“Many things that end up” being meaningful, writes social scientist Joseph Grenny, “have come from conference workshops, articles, or online videos that began as a chore and ended with an insight. My work in Kenya, for example, was heavily influenced by a Christian Science Monitor article I had forced myself to read 10 years earlier. Sometimes, we call things ‘boring’ simply because they lie outside the box we are currently in.”

If you were to come up with a punchline to a joke about the Monitor, that would probably be it. We’re seen as being global, fair, insightful, and perhaps a bit too earnest. We’re the bran muffin of journalism.

But you know what? We change lives. And I’m going to argue that we change lives precisely because we force open that too-small box that most human beings think they live in.

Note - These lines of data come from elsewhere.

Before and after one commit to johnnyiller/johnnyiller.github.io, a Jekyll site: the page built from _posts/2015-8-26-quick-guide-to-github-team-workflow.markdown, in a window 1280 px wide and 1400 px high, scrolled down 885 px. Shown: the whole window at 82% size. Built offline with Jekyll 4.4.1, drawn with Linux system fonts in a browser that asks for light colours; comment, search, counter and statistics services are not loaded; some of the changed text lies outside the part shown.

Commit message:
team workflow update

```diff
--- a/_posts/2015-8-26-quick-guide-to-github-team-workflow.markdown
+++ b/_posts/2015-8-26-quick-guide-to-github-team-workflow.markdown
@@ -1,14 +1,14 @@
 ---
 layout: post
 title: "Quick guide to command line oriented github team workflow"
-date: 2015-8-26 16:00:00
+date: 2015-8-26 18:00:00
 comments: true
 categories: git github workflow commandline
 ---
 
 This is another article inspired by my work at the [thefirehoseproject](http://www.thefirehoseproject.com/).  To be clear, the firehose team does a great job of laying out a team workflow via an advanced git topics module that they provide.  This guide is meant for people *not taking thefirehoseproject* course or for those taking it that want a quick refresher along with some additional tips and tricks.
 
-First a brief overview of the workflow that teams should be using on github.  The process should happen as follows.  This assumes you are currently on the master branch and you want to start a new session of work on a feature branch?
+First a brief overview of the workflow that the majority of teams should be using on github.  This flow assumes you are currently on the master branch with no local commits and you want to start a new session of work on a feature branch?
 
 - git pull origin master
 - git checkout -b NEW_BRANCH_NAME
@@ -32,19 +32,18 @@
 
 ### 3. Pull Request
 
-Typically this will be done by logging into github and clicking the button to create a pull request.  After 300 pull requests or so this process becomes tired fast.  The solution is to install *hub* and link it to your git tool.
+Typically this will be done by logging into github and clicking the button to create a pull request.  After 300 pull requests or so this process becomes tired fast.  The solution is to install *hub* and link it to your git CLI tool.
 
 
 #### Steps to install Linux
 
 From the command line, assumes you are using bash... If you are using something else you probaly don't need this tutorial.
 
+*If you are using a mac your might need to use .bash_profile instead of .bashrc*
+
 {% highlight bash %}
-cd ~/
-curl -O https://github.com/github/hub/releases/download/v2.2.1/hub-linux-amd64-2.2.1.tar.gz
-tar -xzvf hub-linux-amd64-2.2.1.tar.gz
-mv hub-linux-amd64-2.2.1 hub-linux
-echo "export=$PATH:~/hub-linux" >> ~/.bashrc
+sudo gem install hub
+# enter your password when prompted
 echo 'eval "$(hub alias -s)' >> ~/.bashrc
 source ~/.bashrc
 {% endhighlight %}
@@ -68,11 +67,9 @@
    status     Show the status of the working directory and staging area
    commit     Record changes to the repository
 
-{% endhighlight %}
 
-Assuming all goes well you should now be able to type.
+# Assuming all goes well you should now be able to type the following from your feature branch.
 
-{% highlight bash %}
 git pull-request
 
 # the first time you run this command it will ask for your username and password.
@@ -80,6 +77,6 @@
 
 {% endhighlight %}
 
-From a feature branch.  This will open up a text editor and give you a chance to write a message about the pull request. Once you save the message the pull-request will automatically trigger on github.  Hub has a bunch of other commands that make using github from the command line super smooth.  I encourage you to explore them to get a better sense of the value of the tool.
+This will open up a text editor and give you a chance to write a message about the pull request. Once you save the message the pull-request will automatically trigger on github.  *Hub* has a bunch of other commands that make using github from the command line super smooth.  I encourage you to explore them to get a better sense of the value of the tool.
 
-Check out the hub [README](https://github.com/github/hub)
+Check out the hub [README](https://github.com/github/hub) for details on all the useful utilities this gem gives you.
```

The Monitor is a peculiar little publication that’s hard for the world to figure out. We’re run by a church, but we’re not only for church members and we’re not about converting people. We’re known as being fair even as the world becomes as polarized as at any time since the newspaper’s founding in 1908.

We have a mission beyond circulation, we want to bridge divides. We’re about kicking down the door of thought everywhere and saying, “You are bigger and more capable than you realize. And we can prove it.”

If you’re looking for bran muffin journalism, you can subscribe to the Monitor for $15. You’ll get the Monitor Weekly magazine, the Monitor Daily email, and unlimited access to

QR Code to Gov. Andrew Cuomo: 'If you boycott Israel, New York will boycott you'
Read this article in
QR Code to Subscription page
Start your subscription today